| Problem description |
Apart from the pictures, write out the records that follow exactly.

| The data |
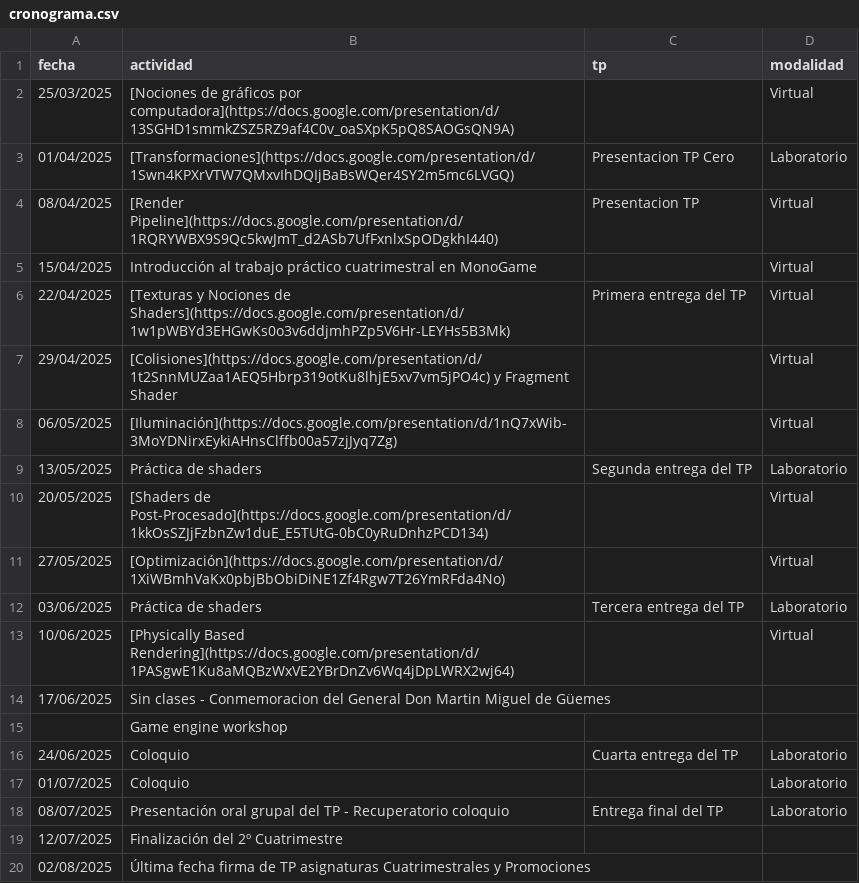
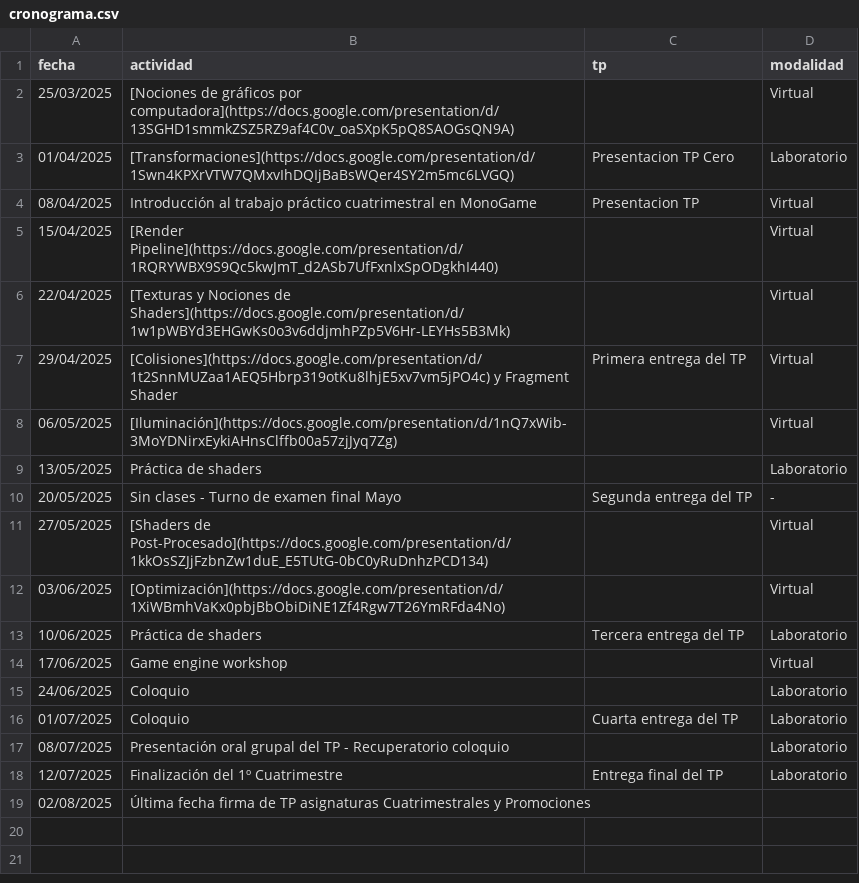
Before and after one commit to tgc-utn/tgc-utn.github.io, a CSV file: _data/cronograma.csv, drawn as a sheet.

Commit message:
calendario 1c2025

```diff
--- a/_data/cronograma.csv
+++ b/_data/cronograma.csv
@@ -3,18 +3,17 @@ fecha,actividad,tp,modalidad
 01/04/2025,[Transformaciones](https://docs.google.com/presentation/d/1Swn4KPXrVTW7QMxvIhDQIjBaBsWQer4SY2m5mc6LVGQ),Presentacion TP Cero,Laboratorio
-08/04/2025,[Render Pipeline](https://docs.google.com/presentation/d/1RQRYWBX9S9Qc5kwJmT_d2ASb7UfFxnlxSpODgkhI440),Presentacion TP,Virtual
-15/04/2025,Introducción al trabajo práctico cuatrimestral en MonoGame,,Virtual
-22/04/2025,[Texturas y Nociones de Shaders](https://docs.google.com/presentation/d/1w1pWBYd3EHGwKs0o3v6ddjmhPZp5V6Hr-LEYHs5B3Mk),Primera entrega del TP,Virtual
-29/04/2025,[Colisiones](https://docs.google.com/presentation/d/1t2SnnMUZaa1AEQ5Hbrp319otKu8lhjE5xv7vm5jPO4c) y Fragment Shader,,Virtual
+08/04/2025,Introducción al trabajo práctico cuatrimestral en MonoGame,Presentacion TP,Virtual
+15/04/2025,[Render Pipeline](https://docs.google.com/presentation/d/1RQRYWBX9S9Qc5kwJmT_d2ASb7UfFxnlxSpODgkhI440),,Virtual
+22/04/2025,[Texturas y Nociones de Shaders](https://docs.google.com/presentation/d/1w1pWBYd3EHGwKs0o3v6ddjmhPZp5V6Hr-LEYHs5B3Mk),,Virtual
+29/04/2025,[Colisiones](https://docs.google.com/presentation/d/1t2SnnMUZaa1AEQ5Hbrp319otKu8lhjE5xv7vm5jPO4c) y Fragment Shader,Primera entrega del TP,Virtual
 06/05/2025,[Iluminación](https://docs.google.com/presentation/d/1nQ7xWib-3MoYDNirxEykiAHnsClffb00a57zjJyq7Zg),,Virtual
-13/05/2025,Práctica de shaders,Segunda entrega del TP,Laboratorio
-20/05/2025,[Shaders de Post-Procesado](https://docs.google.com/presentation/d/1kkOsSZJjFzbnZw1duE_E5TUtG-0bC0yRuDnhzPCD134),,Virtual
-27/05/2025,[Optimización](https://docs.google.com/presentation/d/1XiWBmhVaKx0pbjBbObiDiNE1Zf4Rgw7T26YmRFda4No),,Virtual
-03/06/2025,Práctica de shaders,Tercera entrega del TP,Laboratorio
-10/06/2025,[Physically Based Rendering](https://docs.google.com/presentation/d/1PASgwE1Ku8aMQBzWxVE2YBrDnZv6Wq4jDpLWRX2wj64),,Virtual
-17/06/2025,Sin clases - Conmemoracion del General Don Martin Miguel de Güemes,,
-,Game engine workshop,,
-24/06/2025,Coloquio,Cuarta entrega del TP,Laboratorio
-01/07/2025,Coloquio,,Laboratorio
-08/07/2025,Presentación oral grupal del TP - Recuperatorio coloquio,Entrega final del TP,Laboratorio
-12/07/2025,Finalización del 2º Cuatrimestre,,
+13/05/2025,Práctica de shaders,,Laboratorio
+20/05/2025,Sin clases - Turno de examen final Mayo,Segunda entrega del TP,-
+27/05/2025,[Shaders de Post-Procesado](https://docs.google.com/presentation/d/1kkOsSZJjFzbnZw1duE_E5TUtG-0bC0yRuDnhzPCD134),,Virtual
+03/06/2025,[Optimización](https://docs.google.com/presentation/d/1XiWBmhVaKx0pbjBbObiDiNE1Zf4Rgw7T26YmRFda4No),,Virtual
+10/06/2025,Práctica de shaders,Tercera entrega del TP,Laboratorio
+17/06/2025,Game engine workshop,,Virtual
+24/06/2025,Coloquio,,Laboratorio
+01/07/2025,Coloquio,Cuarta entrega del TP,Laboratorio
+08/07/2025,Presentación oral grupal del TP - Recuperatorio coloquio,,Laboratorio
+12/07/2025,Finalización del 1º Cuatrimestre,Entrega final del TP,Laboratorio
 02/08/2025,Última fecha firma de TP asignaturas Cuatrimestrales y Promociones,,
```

| Solution |
Before and after one commit to tgc-utn/tgc-utn.github.io, a CSV file: _data/cronograma.csv, drawn as a sheet.

Commit message:
calendario 1c2025

```diff
--- a/_data/cronograma.csv
+++ b/_data/cronograma.csv
@@ -3,18 +3,17 @@ fecha,actividad,tp,modalidad
 01/04/2025,[Transformaciones](https://docs.google.com/presentation/d/1Swn4KPXrVTW7QMxvIhDQIjBaBsWQer4SY2m5mc6LVGQ),Presentacion TP Cero,Laboratorio
-08/04/2025,[Render Pipeline](https://docs.google.com/presentation/d/1RQRYWBX9S9Qc5kwJmT_d2ASb7UfFxnlxSpODgkhI440),Presentacion TP,Virtual
-15/04/2025,Introducción al trabajo práctico cuatrimestral en MonoGame,,Virtual
-22/04/2025,[Texturas y Nociones de Shaders](https://docs.google.com/presentation/d/1w1pWBYd3EHGwKs0o3v6ddjmhPZp5V6Hr-LEYHs5B3Mk),Primera entrega del TP,Virtual
-29/04/2025,[Colisiones](https://docs.google.com/presentation/d/1t2SnnMUZaa1AEQ5Hbrp319otKu8lhjE5xv7vm5jPO4c) y Fragment Shader,,Virtual
+08/04/2025,Introducción al trabajo práctico cuatrimestral en MonoGame,Presentacion TP,Virtual
+15/04/2025,[Render Pipeline](https://docs.google.com/presentation/d/1RQRYWBX9S9Qc5kwJmT_d2ASb7UfFxnlxSpODgkhI440),,Virtual
+22/04/2025,[Texturas y Nociones de Shaders](https://docs.google.com/presentation/d/1w1pWBYd3EHGwKs0o3v6ddjmhPZp5V6Hr-LEYHs5B3Mk),,Virtual
+29/04/2025,[Colisiones](https://docs.google.com/presentation/d/1t2SnnMUZaa1AEQ5Hbrp319otKu8lhjE5xv7vm5jPO4c) y Fragment Shader,Primera entrega del TP,Virtual
 06/05/2025,[Iluminación](https://docs.google.com/presentation/d/1nQ7xWib-3MoYDNirxEykiAHnsClffb00a57zjJyq7Zg),,Virtual
-13/05/2025,Práctica de shaders,Segunda entrega del TP,Laboratorio
-20/05/2025,[Shaders de Post-Procesado](https://docs.google.com/presentation/d/1kkOsSZJjFzbnZw1duE_E5TUtG-0bC0yRuDnhzPCD134),,Virtual
-27/05/2025,[Optimización](https://docs.google.com/presentation/d/1XiWBmhVaKx0pbjBbObiDiNE1Zf4Rgw7T26YmRFda4No),,Virtual
-03/06/2025,Práctica de shaders,Tercera entrega del TP,Laboratorio
-10/06/2025,[Physically Based Rendering](https://docs.google.com/presentation/d/1PASgwE1Ku8aMQBzWxVE2YBrDnZv6Wq4jDpLWRX2wj64),,Virtual
-17/06/2025,Sin clases - Conmemoracion del General Don Martin Miguel de Güemes,,
-,Game engine workshop,,
-24/06/2025,Coloquio,Cuarta entrega del TP,Laboratorio
-01/07/2025,Coloquio,,Laboratorio
-08/07/2025,Presentación oral grupal del TP - Recuperatorio coloquio,Entrega final del TP,Laboratorio
-12/07/2025,Finalización del 2º Cuatrimestre,,
+13/05/2025,Práctica de shaders,,Laboratorio
+20/05/2025,Sin clases - Turno de examen final Mayo,Segunda entrega del TP,-
+27/05/2025,[Shaders de Post-Procesado](https://docs.google.com/presentation/d/1kkOsSZJjFzbnZw1duE_E5TUtG-0bC0yRuDnhzPCD134),,Virtual
+03/06/2025,[Optimización](https://docs.google.com/presentation/d/1XiWBmhVaKx0pbjBbObiDiNE1Zf4Rgw7T26YmRFda4No),,Virtual
+10/06/2025,Práctica de shaders,Tercera entrega del TP,Laboratorio
+17/06/2025,Game engine workshop,,Virtual
+24/06/2025,Coloquio,,Laboratorio
+01/07/2025,Coloquio,Cuarta entrega del TP,Laboratorio
+08/07/2025,Presentación oral grupal del TP - Recuperatorio coloquio,,Laboratorio
+12/07/2025,Finalización del 1º Cuatrimestre,Entrega final del TP,Laboratorio
 02/08/2025,Última fecha firma de TP asignaturas Cuatrimestrales y Promociones,,
```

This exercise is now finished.